sports Updated: Oct 30, 2009 01:16 IST
Dhiman Sarkar

By noon, traffic started building on St Paul’s Road, a thoroughfare that merges into the road leading to the Jawaharlal Nehru Sports Complex in Shillong. By 1.30 pm, one hour before kickoff, the stadium was full and the rumour that a political programme had to be cancelled because there was no audience doing the rounds.

Everything they said about the crowd here was true. “Ladies and gentlemen, the whole of India is watching (the match was live on TV). Show them that we are sports-loving people,” the emcee said.

Shillong obliged, with drums, cymbals and waving flags of their favourite club who had their full-throated support. In red shirts, a corner of the stadium stayed on its feet throughout the match egging on the I-League’s only club from the Northeast. It was reminiscent of how South Koreans backed their team against France in Leipzig in the 2006 World Cup finals, the only difference being that instead of the ‘dae-han-min-guk’ (meaning: Korea) chant, it was “Lajong, Lajong” all the way.

“It was amazing how they pushed their team. I hope they keep doing that. This is a great place to promote football,” Mohun Bagan coach Karim Bencherifa said, after Thursday’s 2-1 win. Match commissioner Hardev Jadeja said he hoped more of Lajong FC’s home matches would be televised.

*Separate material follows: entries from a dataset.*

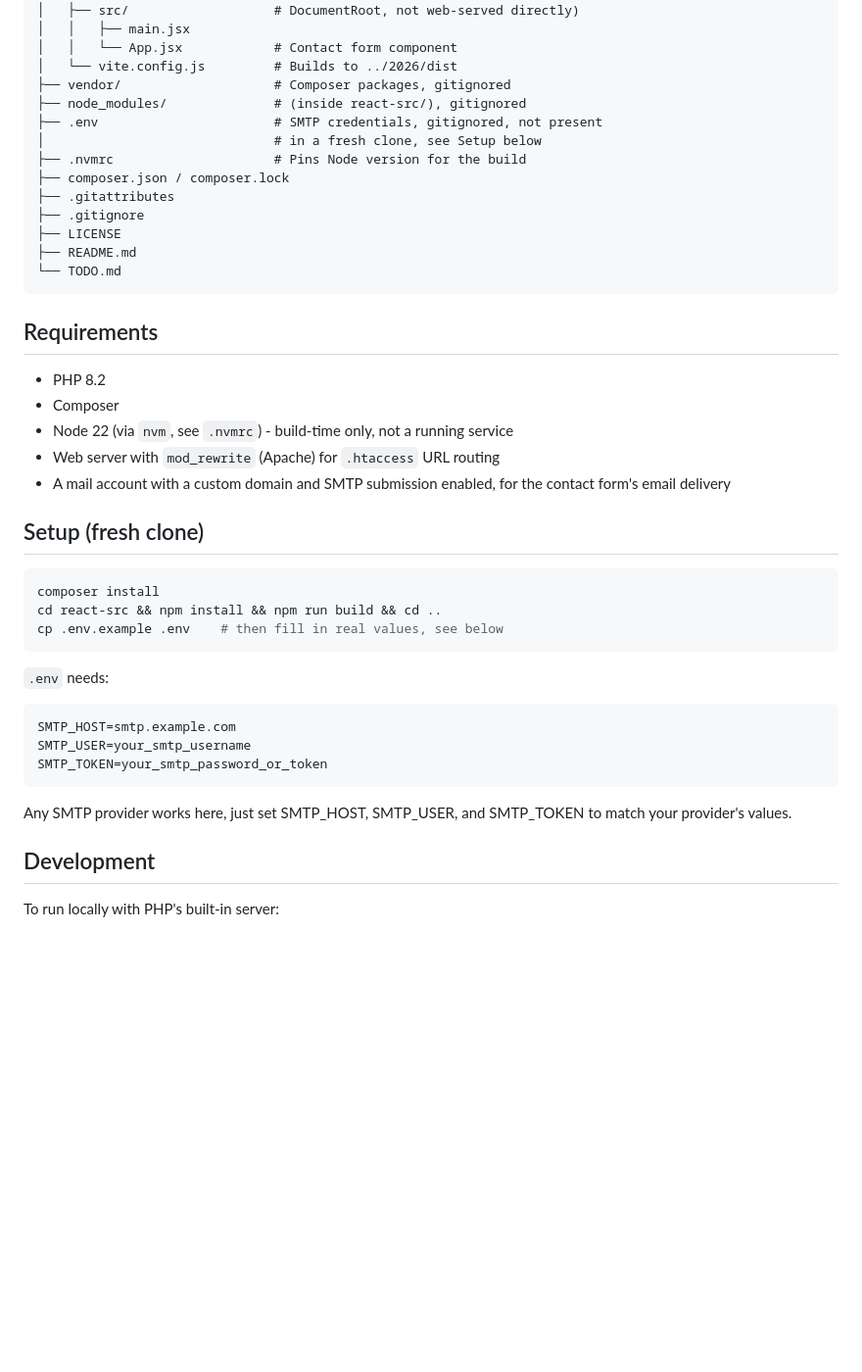
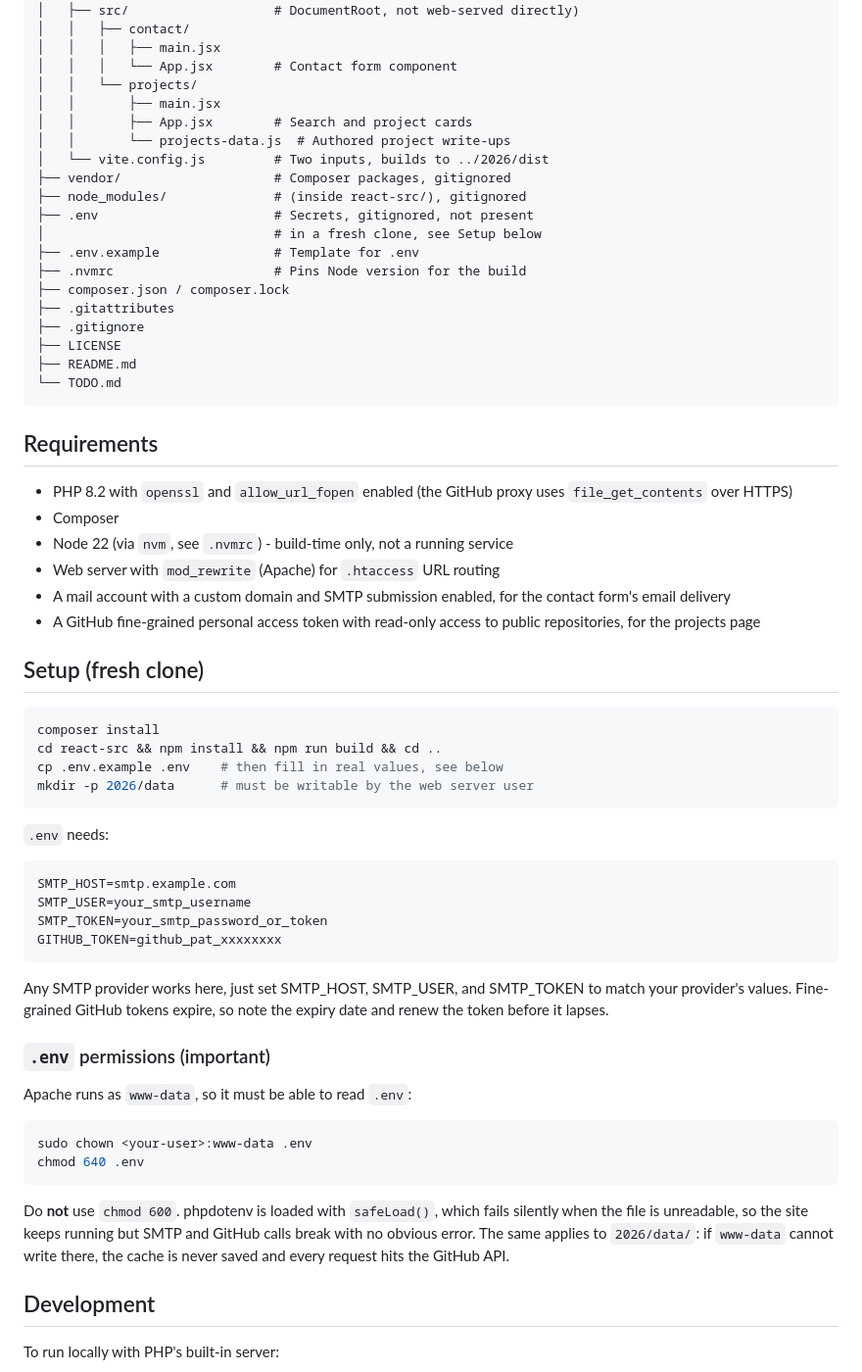
Before and after one commit to InspectorSpy/itduck.fi-new, a Markdown page: README.md, the part around one of its changes. Shown at 98% size. Drawn GitHub-style; blank space fills up the shorter version.

````diff
--- a/README.md
+++ b/README.md
@@ -42,12 +70,18 @@ A personal portfolio site: PHP for the page shell and routing, React mounted in
 ├── react-src/                 # Vite + React source (outside the
 │   ├── src/                   # DocumentRoot, not web-served directly)
-│   │   ├── main.jsx
-│   │   └── App.jsx            # Contact form component
-│   └── vite.config.js         # Builds to ../2026/dist
+│   │   ├── contact/
+│   │   │   ├── main.jsx
+│   │   │   └── App.jsx        # Contact form component
+│   │   └── projects/
+│   │       ├── main.jsx
+│   │       ├── App.jsx        # Search and project cards
+│   │       └── projects-data.js  # Authored project write-ups
+│   └── vite.config.js         # Two inputs, builds to ../2026/dist
 ├── vendor/                    # Composer packages, gitignored
 ├── node_modules/              # (inside react-src/), gitignored
-├── .env                       # SMTP credentials, gitignored, not present
+├── .env                       # Secrets, gitignored, not present
 │                              # in a fresh clone, see Setup below
+├── .env.example               # Template for .env
 ├── .nvmrc                     # Pins Node version for the build
 ├── composer.json / composer.lock
 ├── .gitattributes
@@ -59,11 +93,12 @@ A personal portfolio site: PHP for the page shell and routing, React mounted in
 
 ## Requirements
 
-- PHP 8.2
+- PHP 8.2 with `openssl` and `allow_url_fopen` enabled (the GitHub proxy uses `file_get_contents` over HTTPS)
 - Composer
 - Node 22 (via `nvm`, see `.nvmrc`) - build-time only, not a running service
 - Web server with `mod_rewrite` (Apache) for `.htaccess` URL routing
 - A mail account with a custom domain and SMTP submission enabled, for the contact form's email delivery
+- A GitHub fine-grained personal access token with read-only access to public repositories, for the projects page
 
 ## Setup (fresh clone)
 
@@ -71,6 +106,7 @@ A personal portfolio site: PHP for the page shell and routing, React mounted in
 composer install
 cd react-src && npm install && npm run build && cd ..
 cp .env.example .env    # then fill in real values, see below
+mkdir -p 2026/data      # must be writable by the web server user
 ```
 
 `.env` needs:
@@ -78,9 +114,21 @@ cp .env.example .env    # then fill in real values, see below
 SMTP_HOST=smtp.example.com
 SMTP_USER=your_smtp_username
 SMTP_TOKEN=your_smtp_password_or_token
+GITHUB_TOKEN=github_pat_xxxxxxxx
 ```
 
-Any SMTP provider works here, just set SMTP_HOST, SMTP_USER, and SMTP_TOKEN to match your provider's values.
+Any SMTP provider works here, just set SMTP_HOST, SMTP_USER, and SMTP_TOKEN to match your provider's values. Fine-grained GitHub tokens expire, so note the expiry date and renew the token before it lapses.
+
+### `.env` permissions (important)
+
+Apache runs as `www-data`, so it must be able to read `.env`:
+
+```bash
+sudo chown <your-user>:www-data .env
+chmod 640 .env
+```
+
+Do **not** use `chmod 600`. phpdotenv is loaded with `safeLoad()`, which fails silently when the file is unreadable, so the site keeps running but SMTP and GitHub calls break with no obvious error. The same applies to `2026/data/`: if `www-data` cannot write there, the cache is never saved and every request hits the GitHub API.
 
 ## Development
 
````
Also changed, not shown: other parts of README.md (+57 -15 lines).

Even the booing Mohun Bagan faced when they came out to warm-up or whenever they had the ball was good-natured. Much as they wanted Lajong FC to win, it seemed the most important reason why the men, women and children were here was to enjoy football.